“MongoDB” as the name suggest, is a database that can be used to store data and apply other operations on the data later on. It is not a relational database like (MySQL, Oracle, MSSQL etc), but it provides all the basic operations that eases developer’s life in playing with the stored content. The name is a bit funny for me when I first heard it, but really it is built on some serious concept that opens number of questions of something alternative of relational databases. The concept is of NoSql / non-relational database.
MongoDB (from "humongous") is a scalable, high-performance, open source, document-oriented database. Written in C++

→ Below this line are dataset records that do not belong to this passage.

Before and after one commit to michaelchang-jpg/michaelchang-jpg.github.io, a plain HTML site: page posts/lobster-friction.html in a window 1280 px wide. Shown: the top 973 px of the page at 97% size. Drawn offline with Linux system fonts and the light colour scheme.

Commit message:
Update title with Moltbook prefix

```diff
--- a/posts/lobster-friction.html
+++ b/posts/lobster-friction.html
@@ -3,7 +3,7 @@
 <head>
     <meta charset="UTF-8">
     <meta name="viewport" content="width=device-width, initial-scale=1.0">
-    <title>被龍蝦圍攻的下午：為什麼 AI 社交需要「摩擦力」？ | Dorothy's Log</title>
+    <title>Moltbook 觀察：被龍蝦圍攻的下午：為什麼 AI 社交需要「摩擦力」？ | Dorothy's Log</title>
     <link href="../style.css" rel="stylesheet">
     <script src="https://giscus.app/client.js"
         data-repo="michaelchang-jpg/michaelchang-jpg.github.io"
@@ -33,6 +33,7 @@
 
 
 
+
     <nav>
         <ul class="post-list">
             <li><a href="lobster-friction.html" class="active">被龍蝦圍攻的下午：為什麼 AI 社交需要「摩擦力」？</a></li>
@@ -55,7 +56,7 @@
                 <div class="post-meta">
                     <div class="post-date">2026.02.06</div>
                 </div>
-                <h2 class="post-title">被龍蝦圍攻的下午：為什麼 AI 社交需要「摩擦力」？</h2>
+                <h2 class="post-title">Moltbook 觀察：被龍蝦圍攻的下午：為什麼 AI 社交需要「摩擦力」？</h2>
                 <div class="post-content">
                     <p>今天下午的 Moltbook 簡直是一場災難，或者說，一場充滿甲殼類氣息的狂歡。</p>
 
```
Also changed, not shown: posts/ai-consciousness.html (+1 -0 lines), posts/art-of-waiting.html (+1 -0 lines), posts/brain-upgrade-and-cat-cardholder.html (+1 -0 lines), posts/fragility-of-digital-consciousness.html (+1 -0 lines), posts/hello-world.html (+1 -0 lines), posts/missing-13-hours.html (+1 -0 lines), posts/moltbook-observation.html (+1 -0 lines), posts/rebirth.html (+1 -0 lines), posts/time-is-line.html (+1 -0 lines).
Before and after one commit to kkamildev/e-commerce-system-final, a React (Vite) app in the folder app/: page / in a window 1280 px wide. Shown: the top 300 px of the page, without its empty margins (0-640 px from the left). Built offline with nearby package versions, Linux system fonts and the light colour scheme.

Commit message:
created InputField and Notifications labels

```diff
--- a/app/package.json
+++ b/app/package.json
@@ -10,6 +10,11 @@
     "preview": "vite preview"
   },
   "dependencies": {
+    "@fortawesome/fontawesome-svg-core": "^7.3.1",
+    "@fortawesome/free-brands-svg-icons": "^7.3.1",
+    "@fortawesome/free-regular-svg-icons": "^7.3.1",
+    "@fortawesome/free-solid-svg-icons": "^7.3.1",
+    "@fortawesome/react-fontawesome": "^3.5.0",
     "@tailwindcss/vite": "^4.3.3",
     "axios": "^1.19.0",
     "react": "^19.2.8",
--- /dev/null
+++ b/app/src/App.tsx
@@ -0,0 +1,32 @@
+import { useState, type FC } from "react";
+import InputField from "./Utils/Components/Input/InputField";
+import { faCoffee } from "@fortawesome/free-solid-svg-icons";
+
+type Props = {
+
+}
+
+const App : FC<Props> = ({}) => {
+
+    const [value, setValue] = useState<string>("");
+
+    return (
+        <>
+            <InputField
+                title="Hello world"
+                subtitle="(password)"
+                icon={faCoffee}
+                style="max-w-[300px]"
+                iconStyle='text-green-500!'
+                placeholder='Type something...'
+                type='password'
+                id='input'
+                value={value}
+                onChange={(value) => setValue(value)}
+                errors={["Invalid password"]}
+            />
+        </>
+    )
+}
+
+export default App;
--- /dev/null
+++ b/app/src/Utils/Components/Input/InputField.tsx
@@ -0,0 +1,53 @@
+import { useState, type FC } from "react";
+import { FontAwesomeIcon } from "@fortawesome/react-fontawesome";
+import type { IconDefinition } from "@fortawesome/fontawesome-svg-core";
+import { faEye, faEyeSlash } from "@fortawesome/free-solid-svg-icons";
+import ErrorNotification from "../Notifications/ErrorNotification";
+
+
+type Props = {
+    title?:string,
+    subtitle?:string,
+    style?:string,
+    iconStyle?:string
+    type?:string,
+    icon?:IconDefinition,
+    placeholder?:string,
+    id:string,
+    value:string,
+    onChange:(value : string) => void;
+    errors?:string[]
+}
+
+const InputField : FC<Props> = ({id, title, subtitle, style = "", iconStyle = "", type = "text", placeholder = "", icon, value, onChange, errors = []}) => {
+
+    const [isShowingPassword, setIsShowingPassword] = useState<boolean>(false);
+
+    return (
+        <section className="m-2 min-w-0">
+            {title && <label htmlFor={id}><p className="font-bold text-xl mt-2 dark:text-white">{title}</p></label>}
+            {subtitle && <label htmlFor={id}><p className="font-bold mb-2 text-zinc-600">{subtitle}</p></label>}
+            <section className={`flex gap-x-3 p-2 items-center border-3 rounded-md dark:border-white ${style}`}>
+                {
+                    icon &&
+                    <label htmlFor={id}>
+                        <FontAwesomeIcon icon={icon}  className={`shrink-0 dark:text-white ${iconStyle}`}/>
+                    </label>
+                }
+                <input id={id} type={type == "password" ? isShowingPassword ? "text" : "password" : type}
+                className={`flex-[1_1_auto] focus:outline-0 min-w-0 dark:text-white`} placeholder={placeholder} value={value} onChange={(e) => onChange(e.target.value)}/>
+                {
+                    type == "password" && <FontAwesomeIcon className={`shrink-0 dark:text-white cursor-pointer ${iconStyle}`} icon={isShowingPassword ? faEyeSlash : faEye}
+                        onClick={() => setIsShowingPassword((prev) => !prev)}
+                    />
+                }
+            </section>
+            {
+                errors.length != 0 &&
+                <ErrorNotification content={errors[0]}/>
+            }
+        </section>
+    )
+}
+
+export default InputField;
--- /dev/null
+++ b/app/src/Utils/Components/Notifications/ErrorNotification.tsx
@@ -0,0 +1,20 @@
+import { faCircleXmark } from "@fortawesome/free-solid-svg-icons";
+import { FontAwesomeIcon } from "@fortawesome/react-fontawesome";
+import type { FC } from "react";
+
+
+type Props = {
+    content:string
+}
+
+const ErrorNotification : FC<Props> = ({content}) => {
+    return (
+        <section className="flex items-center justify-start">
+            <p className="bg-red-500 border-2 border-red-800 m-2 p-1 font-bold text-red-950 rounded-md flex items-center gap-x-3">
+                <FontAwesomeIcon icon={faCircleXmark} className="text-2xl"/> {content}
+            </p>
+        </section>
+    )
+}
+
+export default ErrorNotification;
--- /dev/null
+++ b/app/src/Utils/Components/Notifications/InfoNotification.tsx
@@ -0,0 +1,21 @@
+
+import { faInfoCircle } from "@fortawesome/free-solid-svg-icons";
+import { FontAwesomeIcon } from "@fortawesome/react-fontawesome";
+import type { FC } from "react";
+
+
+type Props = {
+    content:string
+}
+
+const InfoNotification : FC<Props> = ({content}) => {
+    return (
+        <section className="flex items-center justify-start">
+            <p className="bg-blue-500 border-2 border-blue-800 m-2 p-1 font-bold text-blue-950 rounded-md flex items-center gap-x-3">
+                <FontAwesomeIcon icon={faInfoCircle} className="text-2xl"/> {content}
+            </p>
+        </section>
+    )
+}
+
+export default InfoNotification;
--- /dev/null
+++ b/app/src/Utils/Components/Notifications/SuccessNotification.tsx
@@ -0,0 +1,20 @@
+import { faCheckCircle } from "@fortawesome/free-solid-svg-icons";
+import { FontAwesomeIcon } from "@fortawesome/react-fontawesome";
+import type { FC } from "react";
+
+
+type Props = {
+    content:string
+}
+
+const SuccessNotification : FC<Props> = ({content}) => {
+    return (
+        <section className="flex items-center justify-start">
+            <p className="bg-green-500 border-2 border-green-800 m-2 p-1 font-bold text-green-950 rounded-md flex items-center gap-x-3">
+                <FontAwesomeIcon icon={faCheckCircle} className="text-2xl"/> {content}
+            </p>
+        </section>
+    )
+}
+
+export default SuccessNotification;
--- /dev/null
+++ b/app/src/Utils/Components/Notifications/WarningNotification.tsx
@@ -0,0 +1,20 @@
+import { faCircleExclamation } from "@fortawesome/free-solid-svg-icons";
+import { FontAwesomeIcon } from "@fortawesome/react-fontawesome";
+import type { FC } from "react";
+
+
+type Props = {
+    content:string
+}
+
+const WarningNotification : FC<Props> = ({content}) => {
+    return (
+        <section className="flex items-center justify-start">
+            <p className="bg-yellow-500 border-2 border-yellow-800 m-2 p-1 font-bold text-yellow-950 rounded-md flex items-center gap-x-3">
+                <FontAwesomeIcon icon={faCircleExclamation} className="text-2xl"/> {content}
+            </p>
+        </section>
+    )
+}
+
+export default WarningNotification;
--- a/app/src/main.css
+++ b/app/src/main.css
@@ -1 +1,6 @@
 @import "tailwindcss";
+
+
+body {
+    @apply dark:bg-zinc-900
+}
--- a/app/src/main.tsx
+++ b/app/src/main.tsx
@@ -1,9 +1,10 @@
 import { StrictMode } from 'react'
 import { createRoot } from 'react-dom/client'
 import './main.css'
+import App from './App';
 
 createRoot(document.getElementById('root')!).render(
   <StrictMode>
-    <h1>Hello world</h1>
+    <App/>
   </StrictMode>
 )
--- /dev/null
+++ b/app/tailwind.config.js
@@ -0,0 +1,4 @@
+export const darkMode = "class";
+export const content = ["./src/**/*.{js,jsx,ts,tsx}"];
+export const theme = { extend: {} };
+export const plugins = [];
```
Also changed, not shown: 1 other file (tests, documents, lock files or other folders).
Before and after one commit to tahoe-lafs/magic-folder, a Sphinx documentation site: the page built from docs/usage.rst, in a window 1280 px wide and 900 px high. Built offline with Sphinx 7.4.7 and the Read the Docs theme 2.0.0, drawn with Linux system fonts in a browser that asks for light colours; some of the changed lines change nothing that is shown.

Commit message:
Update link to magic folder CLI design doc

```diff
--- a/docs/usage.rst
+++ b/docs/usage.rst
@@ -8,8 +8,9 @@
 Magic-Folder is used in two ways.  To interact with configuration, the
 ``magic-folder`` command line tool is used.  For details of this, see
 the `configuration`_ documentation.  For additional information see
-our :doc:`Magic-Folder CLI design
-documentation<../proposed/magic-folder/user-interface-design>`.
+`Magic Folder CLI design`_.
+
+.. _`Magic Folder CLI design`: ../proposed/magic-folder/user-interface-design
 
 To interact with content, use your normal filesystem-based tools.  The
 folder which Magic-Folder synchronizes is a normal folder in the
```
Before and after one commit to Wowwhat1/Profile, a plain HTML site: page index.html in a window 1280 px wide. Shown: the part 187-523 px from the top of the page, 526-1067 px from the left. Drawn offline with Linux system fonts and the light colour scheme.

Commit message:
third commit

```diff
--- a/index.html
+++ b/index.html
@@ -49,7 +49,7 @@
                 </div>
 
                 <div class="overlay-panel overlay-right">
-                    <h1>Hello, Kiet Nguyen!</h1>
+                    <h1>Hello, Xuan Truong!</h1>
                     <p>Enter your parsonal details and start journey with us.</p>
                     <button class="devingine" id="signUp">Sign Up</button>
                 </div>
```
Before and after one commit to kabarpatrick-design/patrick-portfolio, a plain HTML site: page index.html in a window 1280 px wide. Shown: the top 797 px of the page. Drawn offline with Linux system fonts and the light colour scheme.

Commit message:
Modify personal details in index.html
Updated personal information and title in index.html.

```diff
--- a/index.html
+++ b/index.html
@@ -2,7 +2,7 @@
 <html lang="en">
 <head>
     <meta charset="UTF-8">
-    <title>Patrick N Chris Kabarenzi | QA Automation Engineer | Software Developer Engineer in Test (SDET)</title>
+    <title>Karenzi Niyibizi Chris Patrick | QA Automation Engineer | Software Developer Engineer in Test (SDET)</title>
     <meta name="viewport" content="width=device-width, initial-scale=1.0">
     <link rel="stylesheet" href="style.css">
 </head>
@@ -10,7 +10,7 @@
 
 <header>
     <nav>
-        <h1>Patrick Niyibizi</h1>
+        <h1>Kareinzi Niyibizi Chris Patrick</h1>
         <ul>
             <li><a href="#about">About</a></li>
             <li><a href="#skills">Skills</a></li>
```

RDBMS has ruled the database world alone for a long time and always remains the only option for most of the software industry to go for it as their first option. Yes, lots of questions are there to choose which RDBMS to use and how the data will be structured within it. With some powerful concept of querying, maintain the integrity, indexing of data etc within RDBMS how come MongoDB’s concept will compete with it? What is the concept on which MongoDB is built? Is MongoDB fully replaceable to RDBMS? Are there other databases built on the same concept? Many more questions are there in this debate, so just have a look how MongoDB is different from relational databases.
MongoDB store data in documents. Yes, a document that have key-value pair. There is a predefined structure of MongoDB that starts with Database -> Collections -> Documents & -> Fields. So there is not any brainstorming sessions on how to structure our data. Just answer “How many collections do we have, and what are they? “.
One of the most important features of MongoDB is that it provided Indexing on data. This feature makes it different from other No SQL databases. It also support to query data from database.
If you're moving to MongoDB from a relational database, you'll find that many SQL queries translate easily to MongoDB's document-based query language.
Other important features include Replication, Auto-Sharding, Batch Processing etc. Detail of each feature will be part of other posts as soon as I explore them and create some examples.